With reference to health informatics, a systematic review of literature, (Eikey, Reddy, & Kuziemsky, 2015), methods of collaborative work in health setting include telemedicine application, EMR, HER, EPR, CPOE, mobile technology, (PDAs, pagers, mobile phones), Web 2.0 applications, internet, online health communities, picture archives, and communication system, medicine dispensing devices and barcode systems, HIT and any other specific application. The authors further presented the “collaboration space model”, to help researchers study collaboration and technology in healthcare.
In my healthcare setting, we use several health informatics methods such as pagers, mobile phones, communication system, medicine dispensing devices and barcode systems, but one that has been much applauded during this COVID 19 era is Telemedicine. I work in a psych/detox hospital.
We found telemedicine very relevant based on research results indicating that people with mental health problems are twice more likely to be frequent users of hospital emergency departments (Hunt, Weber, Showstack, Colby, & Callaham, 2006). The use of the emergency department for routine clinical care poses a huge strain on the health system because of the high cost of treatment, restricting use of the emergency department for admission of patients who really require admissions. This is also because of the associated complexity and pressure to admit patients for inpatient care (Institute of Medicine (U.S.), 2007).

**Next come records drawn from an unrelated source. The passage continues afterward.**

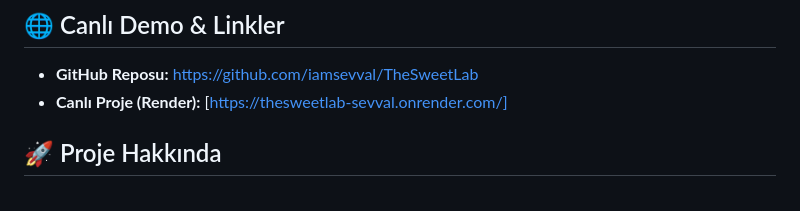
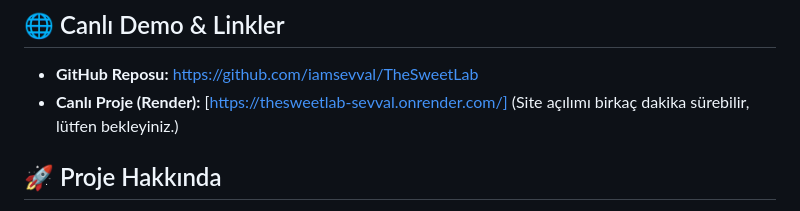
Before and after one commit to iamsevval/TheSweetLab, a Markdown page: README.md, the part around the change. Drawn GitHub-style.

```diff
--- a/README.md
+++ b/README.md
@@ -8,7 +8,7 @@
 ## 🌐 Canlı Demo & Linkler
 
 * **GitHub Reposu:** [https://github.com/iamsevval/TheSweetLab](https://github.com/iamsevval/TheSweetLab)
-* **Canlı Proje (Render):** [https://thesweetlab-sevval.onrender.com/]
+* **Canlı Proje (Render):** [https://thesweetlab-sevval.onrender.com/] (Site açılımı birkaç dakika sürebilir, lütfen bekleyiniz.)
 
 ## 🚀 Proje Hakkında
 
```
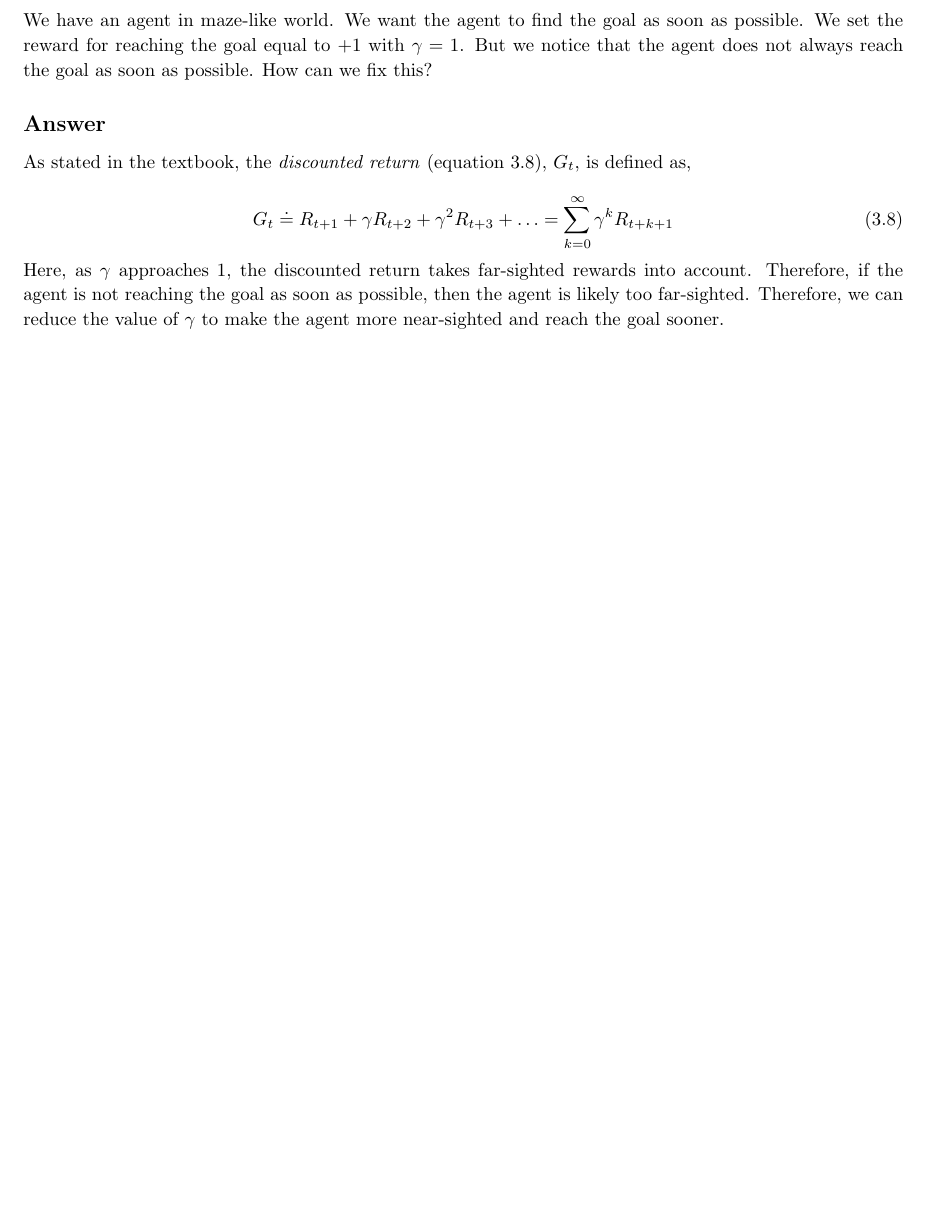
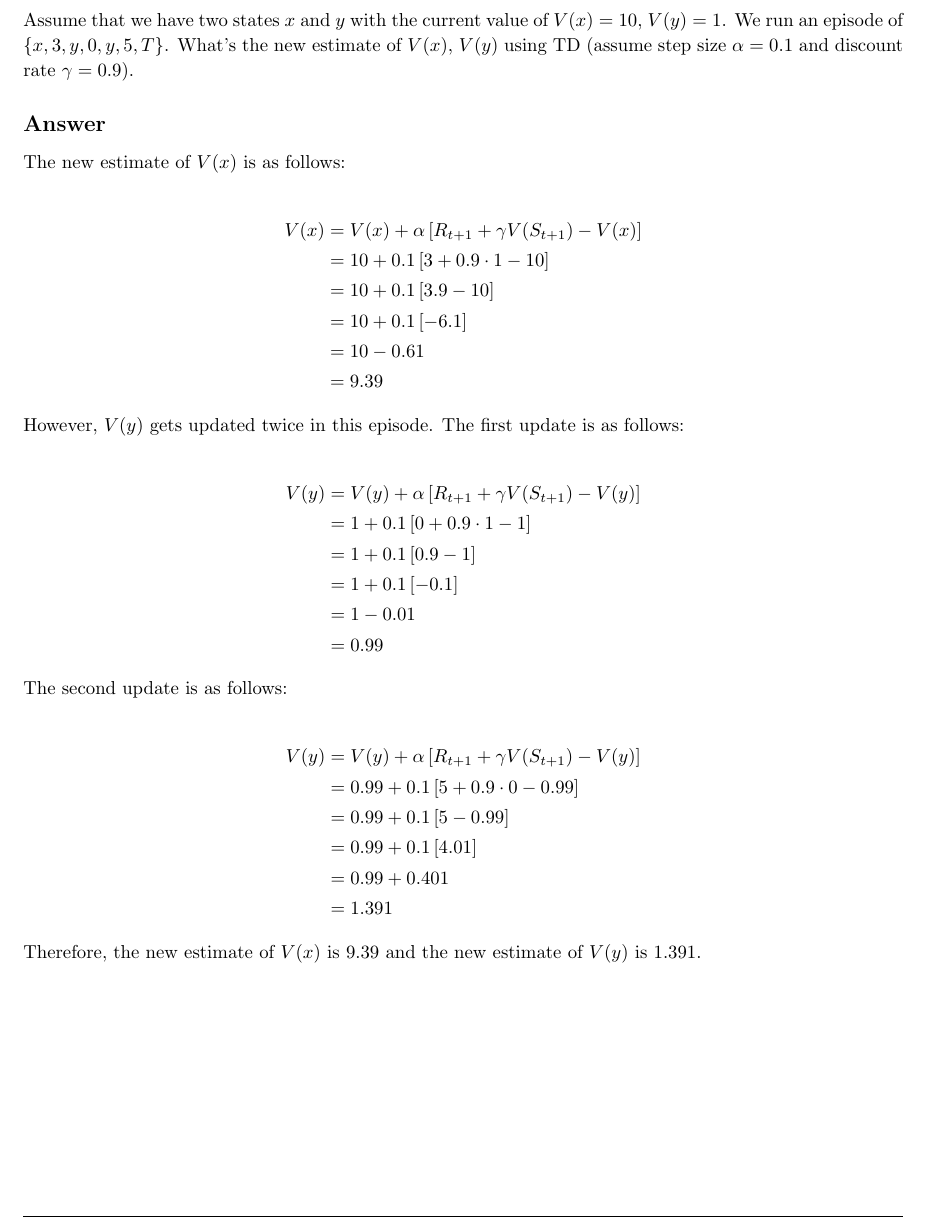
Before and after one commit to arjangupta/rbe595-rl, a LaTeX document (week7/latex/week7.tex): part of page 5 of 11, cut at the place of the change, the shorter picture padded with empty space. Compiled offline with pdfLaTeX; a LaTeX package or settings file that is missing is left out.

Commit message:
Solve problem 4

```diff
--- a/week7/latex/week7.tex
+++ b/week7/latex/week7.tex
@@ -208,23 +208,46 @@
 \nobreak\extramarks{Problem 4}{}\nobreak{}
 
 \begin{homeworkProblem}[Problem 4]
-    We have an agent in maze-like world. We want the agent to find the goal as soon as possible.
-    We set the reward for reaching the goal equal to $+1$ with $\gamma = 1$. But we notice that the agent
-    does not always reach the goal as soon as possible. How can we fix this?
+    Assume that we have two states $x$ and $y$ with the current value of $V(x) = 10$, $V(y) = 1$. We
+    run an episode of $\{x, 3, y, 0, y, 5, T\}$. What's the new estimate of $V(x)$, $V(y)$ using TD (assume
+    step size $\alpha = 0.1$ and discount rate $\gamma = 0.9$).
 
     \subsection{Answer}
 
-    As stated in the textbook, the \textit{discounted return} (equation 3.8), $G_t$, is defined as,
+    The new estimate of $V(x)$ is as follows:
 
-    \[
-    \tag{3.8}
-        G_t \doteq R_{t+1} + \gamma R_{t+2} + \gamma^2 R_{t+3} + \ldots = \sum_{k=0}^{\infty} \gamma^k R_{t+k+1}
-    \]
+    \begin{align*}
+        V(x) &= V(x) + \alpha \left[ R_{t+1} + \gamma V(S_{t+1}) - V(x) \right]\\
+             &= 10 + 0.1 \left[ 3 + 0.9 \cdot 1 - 10 \right]\\
+             &= 10 + 0.1 \left[ 3.9 - 10 \right]\\
+             &= 10 + 0.1 \left[ -6.1 \right]\\
+             &= 10 - 0.61\\
+             &= 9.39
+    \end{align*}
 
-    Here, as $\gamma$ approaches $1$, the discounted return takes far-sighted rewards into account.
-    Therefore, if the agent is not reaching the goal as soon as possible, then the agent is likely
-    too far-sighted. Therefore, we can reduce the value of $\gamma$ to make the agent more near-sighted
-    and reach the goal sooner.\\
+    However, $V(y)$ gets updated twice in this episode. The first update is as follows:
+
+    \begin{align*}
+        V(y) &= V(y) + \alpha \left[ R_{t+1} + \gamma V(S_{t+1}) - V(y) \right]\\
+             &= 1 + 0.1 \left[ 0 + 0.9 \cdot 1 - 1 \right]\\
+                &= 1 + 0.1 \left[ 0.9 - 1 \right]\\
+                &= 1 + 0.1 \left[ -0.1 \right]\\
+                &= 1 - 0.01\\
+                &= 0.99
+    \end{align*}
+
+    The second update is as follows:
+
+    \begin{align*}
+        V(y) &= V(y) + \alpha \left[ R_{t+1} + \gamma V(S_{t+1}) - V(y) \right]\\
+             &= 0.99 + 0.1 \left[ 5 + 0.9 \cdot 0 - 0.99 \right]\\
+                &= 0.99 + 0.1 \left[ 5 - 0.99 \right]\\
+                &= 0.99 + 0.1 \left[ 4.01 \right]\\
+                &= 0.99 + 0.401\\
+                &= 1.391
+    \end{align*}
+
+    Therefore, the new estimate of $V(x)$ is $9.39$ and the new estimate of $V(y)$ is $1.391$.
 
 \end{homeworkProblem}
 
```
Also changed, not shown: week7/latex/week7.pdf.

Recent technological advancements have led to easy access to videoconferencing utilizing personal computers or tablets. A few research work has also been carried out using telemedicine. Patients are encouraged to check their vital signs using personal devices. Also, the introduction of asynchronous store-and-forward approaches enable clinicians review their patient without direct interaction. Also, telehomecare enables clinicians monitor their patients in their own homes (Yellowlees et al., 2010). Telepsychiatry aims to improve quality of care to patients and reduce costs in three ways: it will carry out assessment at a distance, the specialist will be able to provide emergency department doctors opinion on complex cases and it will provide information on follow-up appointments using patients’ own technology. Moreover, patients with mental health challenges have a unique set of preferences and needs different from those with general medical conditions. These include face-to face verbal interventions, instructions about their oral medications, challenges about their medications, social support services, coordinated discharge planning and more confidentiality (Allen, Carpenter, Sheets, Miccio, & Ross, 2003).

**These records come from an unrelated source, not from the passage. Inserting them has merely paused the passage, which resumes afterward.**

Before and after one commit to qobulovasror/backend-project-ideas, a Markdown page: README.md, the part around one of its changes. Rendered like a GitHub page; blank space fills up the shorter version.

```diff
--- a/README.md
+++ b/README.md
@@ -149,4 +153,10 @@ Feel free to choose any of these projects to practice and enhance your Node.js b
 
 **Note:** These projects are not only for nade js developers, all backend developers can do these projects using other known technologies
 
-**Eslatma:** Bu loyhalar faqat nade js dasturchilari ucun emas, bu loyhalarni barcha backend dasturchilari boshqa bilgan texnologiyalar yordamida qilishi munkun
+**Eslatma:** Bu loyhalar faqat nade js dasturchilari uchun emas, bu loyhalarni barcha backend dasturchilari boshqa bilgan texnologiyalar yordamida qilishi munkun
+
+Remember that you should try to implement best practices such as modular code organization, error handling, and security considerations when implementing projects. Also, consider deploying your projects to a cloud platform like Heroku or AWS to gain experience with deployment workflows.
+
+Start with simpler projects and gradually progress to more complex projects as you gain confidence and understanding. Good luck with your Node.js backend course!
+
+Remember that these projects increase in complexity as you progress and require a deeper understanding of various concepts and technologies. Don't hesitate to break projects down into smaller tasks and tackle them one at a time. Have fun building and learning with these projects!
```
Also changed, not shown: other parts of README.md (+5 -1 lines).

The use of this collaborative health informatics had produced a high positive impact in clinical area by improving patient’s outcome and by producing data from research work. It has also promoted inter-professional interaction.